Inflection of numerals in spoken language


New Member
Moi kaikki!

So, as I have learned, the inflection of Finnish numerals is quite complicated because every part of the number needs to be inflected.

For example:

35 persons: kolmekymmentäviisi henkeä

when adding "for", it becomes

for 35 persons: kolmellekymmenelleviidelle hengelle

However, regarding the tendency of Finns to shorten their words a lot when speaking colloquially, I wonder how this is dealt with in puhekieli.
I suppose the number 35 should be pronounced by most persons like "kolmkytviis", so how would a person say "for 35 persons" in a shorter way? Do really all parts of the number get inflected in everyday language, too?
  • Kristoffer71

    New Member
    35 is usually shortened kolkytviis, but "for 35" but I would actually say kolmellekymmenelleviidelle. How about the rest of you Finns? Do any of you shorten this? But in any case we wouldn't generally write that. In writing it would be for example "35 ihmiselle".

    And when we write the thirty fifth it would be with a period as in 35.
    So this one would be spoken as kolmaskymmenesviides
    Last edited:

    Maunulan Pappa

    For my part, I often say e.g. kolkytviidelle, i.e., I only conjugate the last part of the numeral. To say "for 135" in Finnish, I would say sadallekolkytviidelle :D

    One can also try to find a way to circumvent the problem of long, clumsy ordinals. You can, for example, say "hän tuli sijalle 135" instead of "hän tuli sadanneksikolmanneksikymmenenneksiviidenneksi". :eek:

    But all this depends on the situation, the degree of formality, etc.


    Senior Member
    As already stated, we sometimes use another case to avoid long words.

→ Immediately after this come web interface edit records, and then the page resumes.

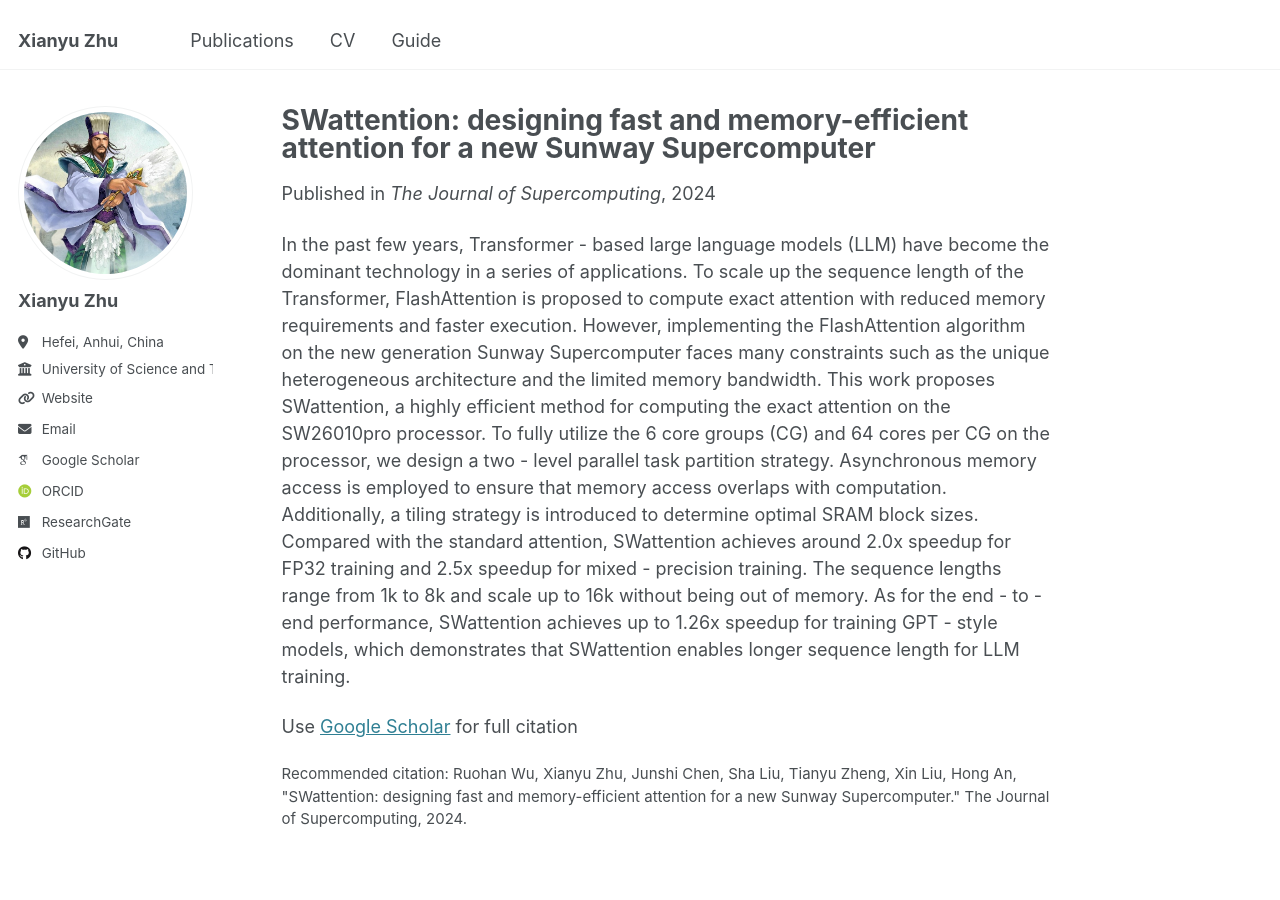
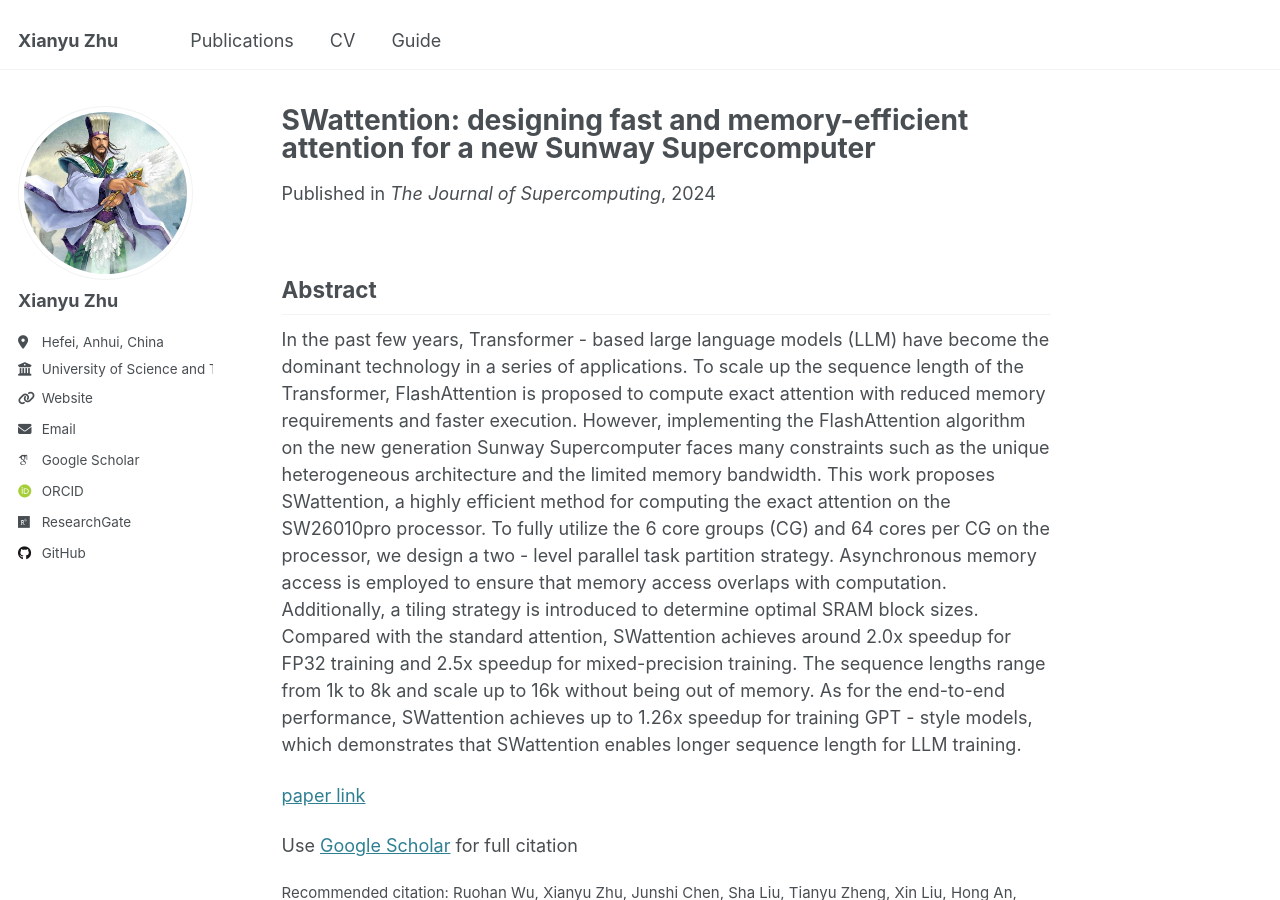
Before and after one commit to zhuxy-USTC/zhuxy-USTC.github.io, a Jekyll site: the page built from _publications/2024-01-01-SWattention-designing-fast-and-memory-efficient-attention-for-a-new-Sunway-Supercomputer.md, in a window 1280 px wide and 900 px high. Built offline with Jekyll 4.4.1, drawn with Linux system fonts in a browser that asks for light colours; some web fonts are replaced.

Commit message:
paper test

```diff
--- a/_publications/2024-01-01-SWattention-designing-fast-and-memory-efficient-attention-for-a-new-Sunway-Supercomputer.md
+++ b/_publications/2024-01-01-SWattention-designing-fast-and-memory-efficient-attention-for-a-new-Sunway-Supercomputer.md
@@ -7,8 +7,12 @@ venue: 'The Journal of Supercomputing'
 citation: ' Ruohan Wu,  Xianyu Zhu,  Junshi Chen,  Sha Liu,  Tianyu Zheng,  Xin Liu,  Hong An, &quot;SWattention: designing fast and memory-efficient attention for a new Sunway Supercomputer.&quot; The Journal of Supercomputing, 2024.'
 ---
 
+## Abstract
+
 In the past few years, Transformer - based large language models (LLM) have become the dominant technology in a series of applications. To scale up the sequence length of the Transformer, FlashAttention is proposed to compute exact attention with reduced memory requirements and faster execution. However, implementing the FlashAttention algorithm on the new generation Sunway Supercomputer faces many constraints such as the unique heterogeneous architecture and the limited memory bandwidth.
 This work proposes SWattention, a highly efficient method for computing the exact attention on the SW26010pro processor. To fully utilize the 6 core groups (CG) and 64 cores per CG on the processor, we design a two - level parallel task partition strategy. Asynchronous memory access is employed to ensure that memory access overlaps with computation. Additionally, a tiling strategy is introduced to determine optimal SRAM block sizes.
-Compared with the standard attention, SWattention achieves around 2.0x speedup for FP32 training and 2.5x speedup for mixed - precision training. The sequence lengths range from 1k to 8k and scale up to 16k without being out of memory. As for the end - to - end performance, SWattention achieves up to 1.26x speedup for training GPT - style models, which demonstrates that SWattention enables longer sequence length for LLM training.
+Compared with the standard attention, SWattention achieves around 2.0x speedup for FP32 training and 2.5x speedup for mixed-precision training. The sequence lengths range from 1k to 8k and scale up to 16k without being out of memory. As for the end-to-end performance, SWattention achieves up to 1.26x speedup for training GPT - style models, which demonstrates that SWattention enables longer sequence length for LLM training.
+
+[paper link](http://zhuxy-USTC.github.io/files/swattention.pdf)
 
 Use [Google Scholar](https://scholar.google.com/scholar?q=SWattention:+designing+fast+and+memory+efficient+attention+for+a+new+Sunway+Supercomputer){:target="_blank"} for full citation
```
Also changed, not shown: 1 other file.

For example, if we serve coffee in a meeting and we talk about the number of the cups, we can say:
    A: Monelle mä laitan?
    B: 35 (kolkytviis) on tulossa.
    [instead of: kolmellekymmenelleviidelle]


    New Member
    Finnish :(
    Interesting replies, I would most definitely say"kolmelkymmenelviidel", definitely not "kolmellekymmenelleviidelle" and kolkytviidelle sounds very weird to me too, since it combines informal and formal language.